> REQUIRED ACTION: Type out all the records word for word. Any pictures are to be left out.

[[ STORED DATA, beginning ]]

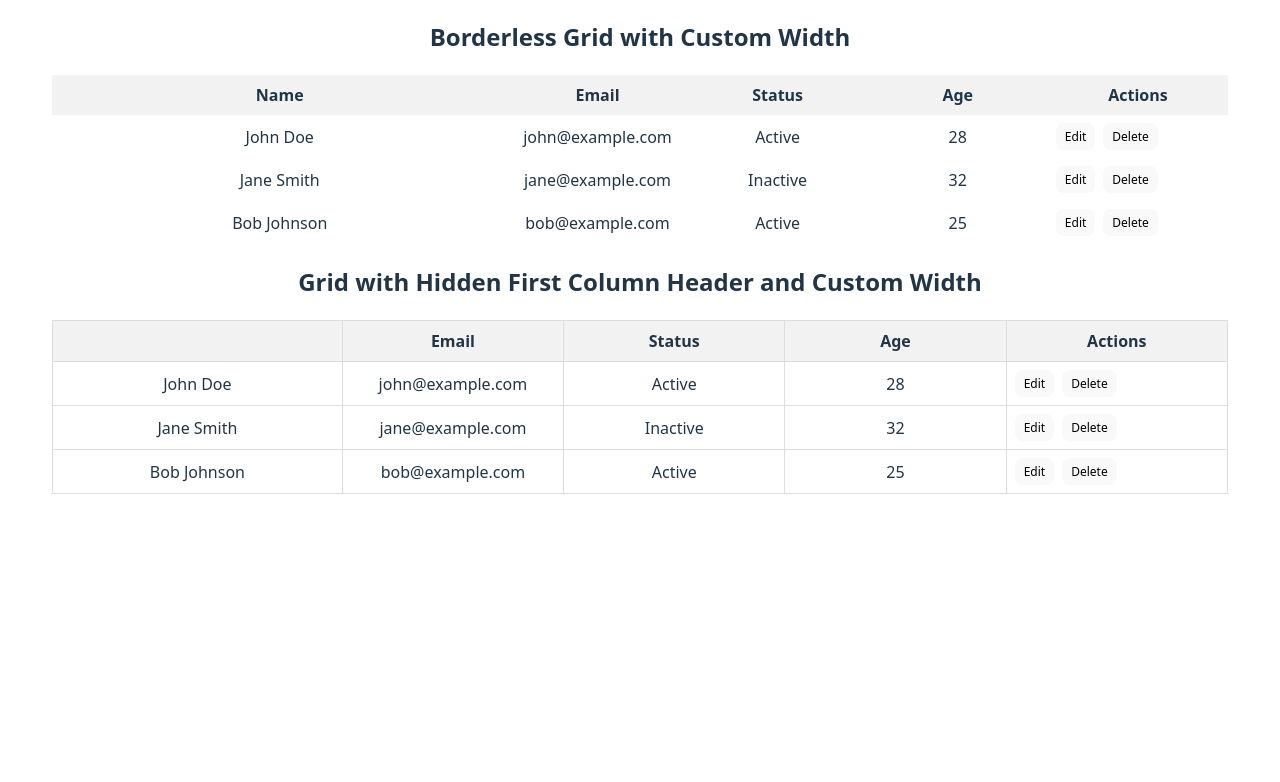
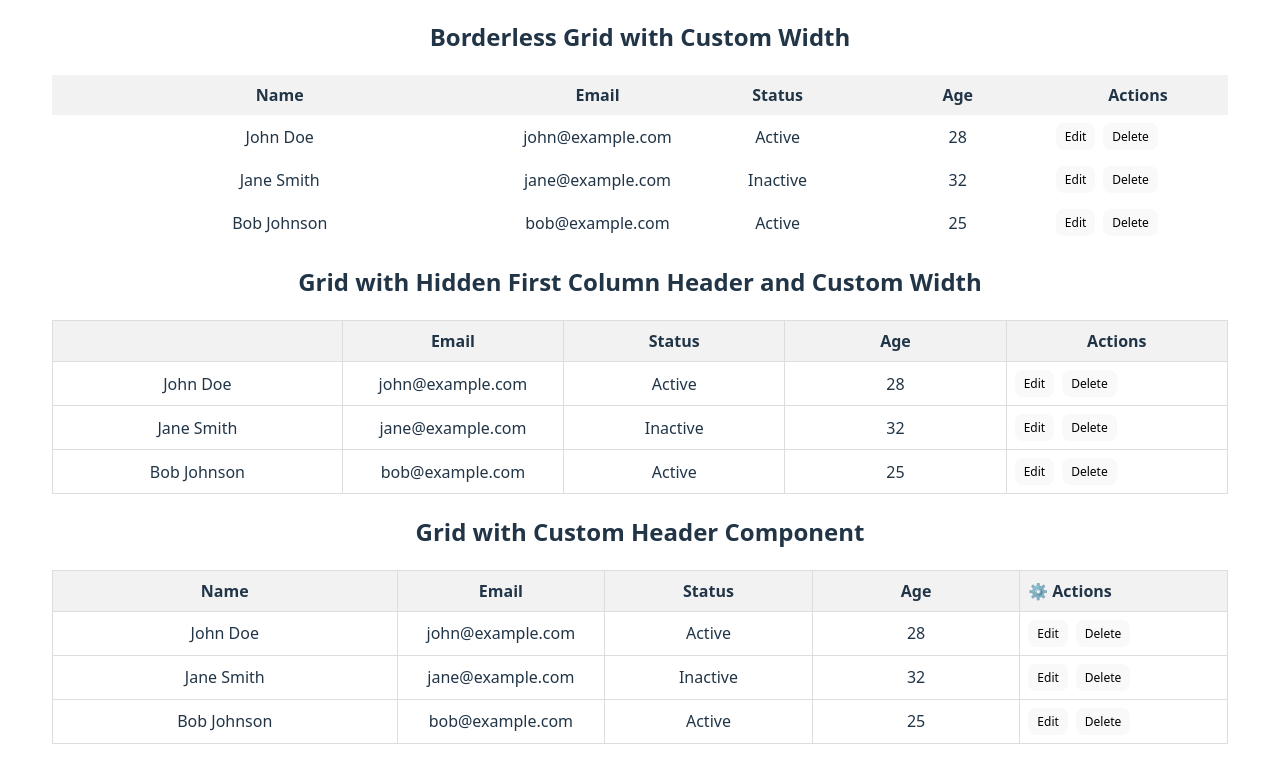
Before and after one commit to gemini88mill/theme-system-journal, a React (Vite) app: page / in a window 1280 px wide. Shown: the part 907-1689 px from the top of the page. Before the commit the page ends 1453 px from the top, so only its background shows below. Built offline with nearby package versions, Linux system fonts and the light colour scheme.

Commit message:
adding custom headers to grid

```diff
--- a/src/App.tsx
+++ b/src/App.tsx
@@ -60,6 +60,45 @@ function App() {
     },
   };
 
+  // Example with custom header
+  const columnsWithCustomHeader = {
+    Name: "name",
+    Email: "email",
+    Status: "status",
+    Age: "age",
+    Actions: {
+      renderCell: (rowData: unknown) => (
+        <div style={{ display: "flex", gap: "8px" }}>
+          <button
+            onClick={() =>
+              console.log("Edit user:", (rowData as Record<string, unknown>).id)
+            }
+            style={{ padding: "4px 8px", fontSize: "12px" }}
+          >
+            Edit
+          </button>
+          <button
+            onClick={() =>
+              console.log(
+                "Delete user:",
+                (rowData as Record<string, unknown>).id
+              )
+            }
+            style={{ padding: "4px 8px", fontSize: "12px" }}
+          >
+            Delete
+          </button>
+        </div>
+      ),
+      renderHeaderCell: () => (
+        <div style={{ display: "flex", alignItems: "center", gap: "4px" }}>
+          <span>⚙️</span>
+          <span>Actions</span>
+        </div>
+      ),
+    },
+  };
+
   return (
     <div style={{ padding: "20px" }}>
       <h1>Grid Component Example</h1>
@@ -88,6 +127,9 @@ function App() {
         hideFirstColumnHeader
         firstColumnWidth={25}
       />
+
+      <h2>Grid with Custom Header Component</h2>
+      <Grid columns={columnsWithCustomHeader} data={userData} />
     </div>
   );
 }
--- a/src/components/molecules/Grid/Grid.tsx
+++ b/src/components/molecules/Grid/Grid.tsx
@@ -19,7 +19,21 @@ export const Grid = ({
       return (rowData as Record<string, unknown>)[columnDef] as string;
     } else {
       // If columnDef is an object with renderCell, call the function
-      return columnDef.renderCell(rowData);
+      return columnDef.renderCell?.(rowData);
+    }
+  };
+
+  // Helper function to render header content
+  const renderHeaderContent = (
+    columnDef: ColumnDefinition,
+    headerName: string
+  ) => {
+    if (typeof columnDef === "string") {
+      // If columnDef is a string, use the header name
+      return headerName;
+    } else {
+      // If columnDef is an object with renderHeaderCell, call the function, otherwise use header name
+      return columnDef.renderHeaderCell?.() ?? headerName;
     }
   };
 
@@ -52,7 +66,9 @@ export const Grid = ({
                     : `${otherColumnsWidth}%`,
               }}
             >
-              {hideFirstColumnHeader && index === 0 ? "" : header}
+              {hideFirstColumnHeader && index === 0
+                ? ""
+                : renderHeaderContent(columns[header], header)}
             </th>
           ))}
         </tr>
--- a/src/components/molecules/Grid/Grid.types.ts
+++ b/src/components/molecules/Grid/Grid.types.ts
@@ -1,10 +1,11 @@
 import type { ReactNode } from "react";
 
-// Column definition - can be either a string (property name) or an object with renderCell
+// Column definition - can be either a string (property name) or an object with renderCell and/or renderHeaderCell
 export type ColumnDefinition =
   | string
   | {
-      renderCell: (rowData: unknown) => ReactNode;
+      renderCell?: (rowData: unknown) => ReactNode;
+      renderHeaderCell?: () => ReactNode;
     };
 
 // Grid columns structure - Record where key is header name, value is column definition
```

[[ STORED DATA, end ]]

> COMPLETED TASK:
Before and after one commit to gemini88mill/theme-system-journal, a React (Vite) app: page / in a window 1280 px wide. Shown: the part 907-1689 px from the top of the page. Before the commit the page ends 1453 px from the top, so only its background shows below. Built offline with nearby package versions, Linux system fonts and the light colour scheme.

Commit message:
adding custom headers to grid

```diff
--- a/src/App.tsx
+++ b/src/App.tsx
@@ -60,6 +60,45 @@ function App() {
     },
   };
 
+  // Example with custom header
+  const columnsWithCustomHeader = {
+    Name: "name",
+    Email: "email",
+    Status: "status",
+    Age: "age",
+    Actions: {
+      renderCell: (rowData: unknown) => (
+        <div style={{ display: "flex", gap: "8px" }}>
+          <button
+            onClick={() =>
+              console.log("Edit user:", (rowData as Record<string, unknown>).id)
+            }
+            style={{ padding: "4px 8px", fontSize: "12px" }}
+          >
+            Edit
+          </button>
+          <button
+            onClick={() =>
+              console.log(
+                "Delete user:",
+                (rowData as Record<string, unknown>).id
+              )
+            }
+            style={{ padding: "4px 8px", fontSize: "12px" }}
+          >
+            Delete
+          </button>
+        </div>
+      ),
+      renderHeaderCell: () => (
+        <div style={{ display: "flex", alignItems: "center", gap: "4px" }}>
+          <span>⚙️</span>
+          <span>Actions</span>
+        </div>
+      ),
+    },
+  };
+
   return (
     <div style={{ padding: "20px" }}>
       <h1>Grid Component Example</h1>
@@ -88,6 +127,9 @@ function App() {
         hideFirstColumnHeader
         firstColumnWidth={25}
       />
+
+      <h2>Grid with Custom Header Component</h2>
+      <Grid columns={columnsWithCustomHeader} data={userData} />
     </div>
   );
 }
--- a/src/components/molecules/Grid/Grid.tsx
+++ b/src/components/molecules/Grid/Grid.tsx
@@ -19,7 +19,21 @@ export const Grid = ({
       return (rowData as Record<string, unknown>)[columnDef] as string;
     } else {
       // If columnDef is an object with renderCell, call the function
-      return columnDef.renderCell(rowData);
+      return columnDef.renderCell?.(rowData);
+    }
+  };
+
+  // Helper function to render header content
+  const renderHeaderContent = (
+    columnDef: ColumnDefinition,
+    headerName: string
+  ) => {
+    if (typeof columnDef === "string") {
+      // If columnDef is a string, use the header name
+      return headerName;
+    } else {
+      // If columnDef is an object with renderHeaderCell, call the function, otherwise use header name
+      return columnDef.renderHeaderCell?.() ?? headerName;
     }
   };
 
@@ -52,7 +66,9 @@ export const Grid = ({
                     : `${otherColumnsWidth}%`,
               }}
             >
-              {hideFirstColumnHeader && index === 0 ? "" : header}
+              {hideFirstColumnHeader && index === 0
+                ? ""
+                : renderHeaderContent(columns[header], header)}
             </th>
           ))}
         </tr>
--- a/src/components/molecules/Grid/Grid.types.ts
+++ b/src/components/molecules/Grid/Grid.types.ts
@@ -1,10 +1,11 @@
 import type { ReactNode } from "react";
 
-// Column definition - can be either a string (property name) or an object with renderCell
+// Column definition - can be either a string (property name) or an object with renderCell and/or renderHeaderCell
 export type ColumnDefinition =
   | string
   | {
-      renderCell: (rowData: unknown) => ReactNode;
+      renderCell?: (rowData: unknown) => ReactNode;
+      renderHeaderCell?: () => ReactNode;
     };
 
 // Grid columns structure - Record where key is header name, value is column definition
```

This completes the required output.